They say demand is at an all-time high; especially since adding individuals seventy and older to the 1-A list. Dr. Danielle Scheurer from the Medical University of South Carolina says they are fighting a two-pronged battle.
“There are two constraints. One is how much vaccine do we have and the second is how many team members do we have to do the vaccinations,” says Dr. Sheurer.
According to Dr. Scheurer, MUSC is vaccinating about 3,000 to 4,000 people each day.
“Our goal is to get to 10,000 vaccines a day assuming vaccine supply allows for that,” she says.
According to the CDC, South Carolina has administered approximately 6,700 doses of the vaccine per 100,000 residents. In comparison, Alaska has administered about 20,000 doses of the vaccine per 100,000 residents.
The Department of Health and Environmental Control says they are working with the CDC to ensure their data is correct.
“We are in communication with the CDC and Operation Warp Speed to verify that data so we can better understand what is happening and what is going on,” says Dr. Brennan Traxler, interim director of Public Health.

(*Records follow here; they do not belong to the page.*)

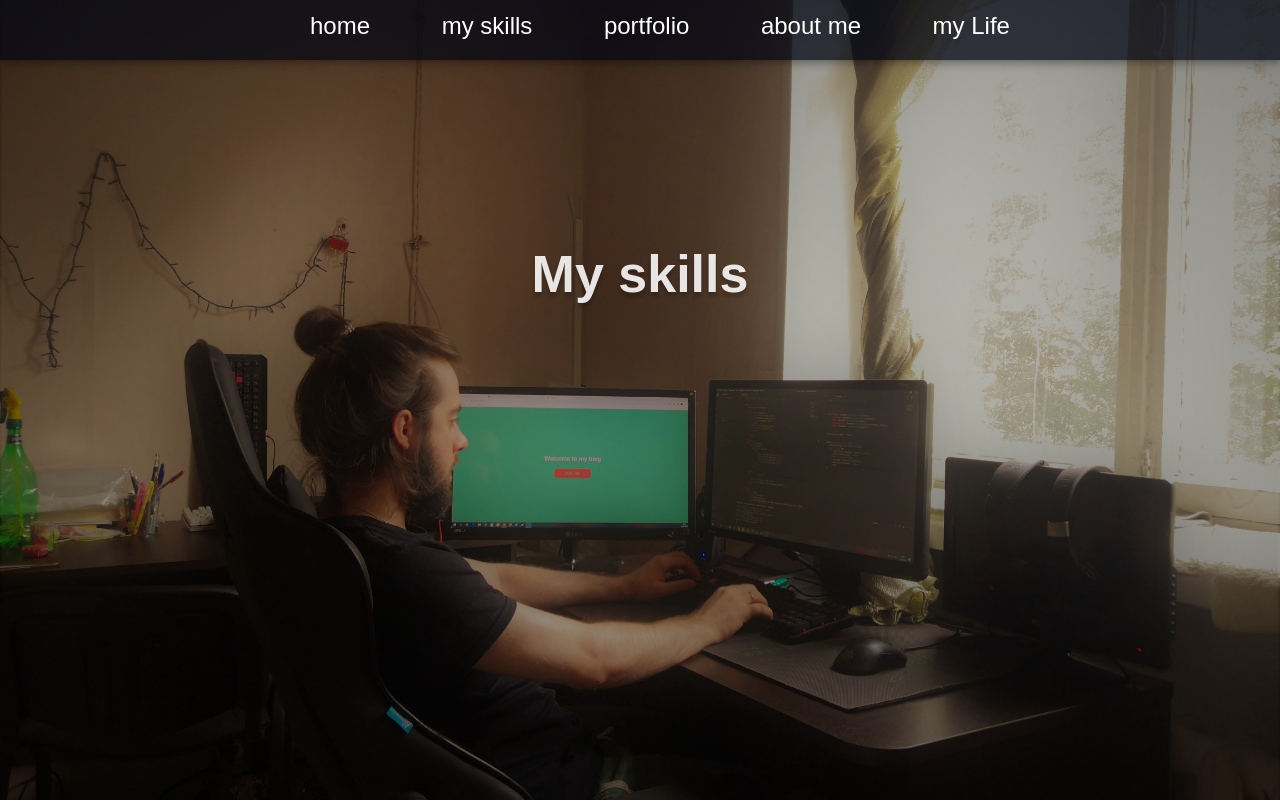
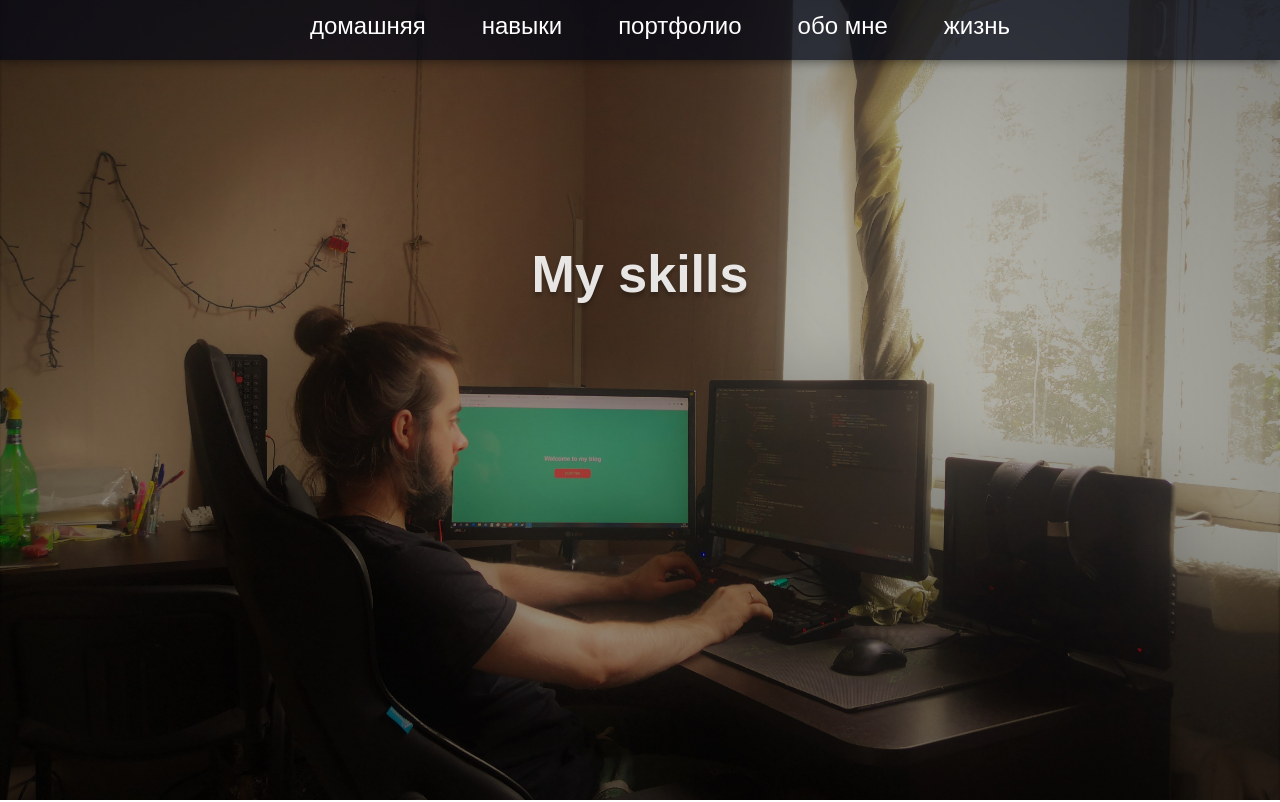
Before and after one commit to AinoGG/AinoGG.github.io, a plain HTML site: page my-skills.html in a window 1280 px wide. Shown: the top 802 px of the page. Drawn offline with Linux system fonts and the light colour scheme.

Commit message:
change lang on "my skills" page

```diff
--- a/my-skills.html
+++ b/my-skills.html
@@ -15,11 +15,11 @@
         <div class="menu">
             <div class="container">
                 <ul>
-                    <li><a class="home__page" href="index.html">home</a></li>
-                    <li><a href="my-skills.html">my skills</a></li>
-                    <li><a href="#">portfolio</a></li>
-                    <li><a href="#">about me</a></li>
-                    <li><a href="#">my Life</a></li>
+                    <li><a class="home__page" href="index.html">домашняя</a></li>
+                    <li><a href="my-skills.html">навыки</a></li>
+                    <li><a href="#">портфолио</a></li>
+                    <li><a href="#">обо мне</a></li>
+                    <li><a href="#">жизнь</a></li>
                 </ul>
             </div>
 
```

Rumors have been circulating as South Carolinians speculate what has been holding up the vaccine distribution. Dr. Traxler clarified that the state is using nearly 100% of the Federally allocated vials.
“We are not seeing any significant numbers of doses being discarded or wasted,” she says.
To help speed up the process, Governor Henry McMaster called on South Carolina hospitals to reduce the amount of elective procedures.
In the meantime, Dr. Traxler says that anyone waiting for the vaccine should do what they can to keep those hospital beds open.
“It’s going to depend on everyone’s behavior in South Carolina. We really need everybody — this is a critical time and we really need everyone to double down on their efforts,” she says.
DHEC officials say the state is moving towards Phase 1-B; which would allow vaccinations for school employees and other first responders.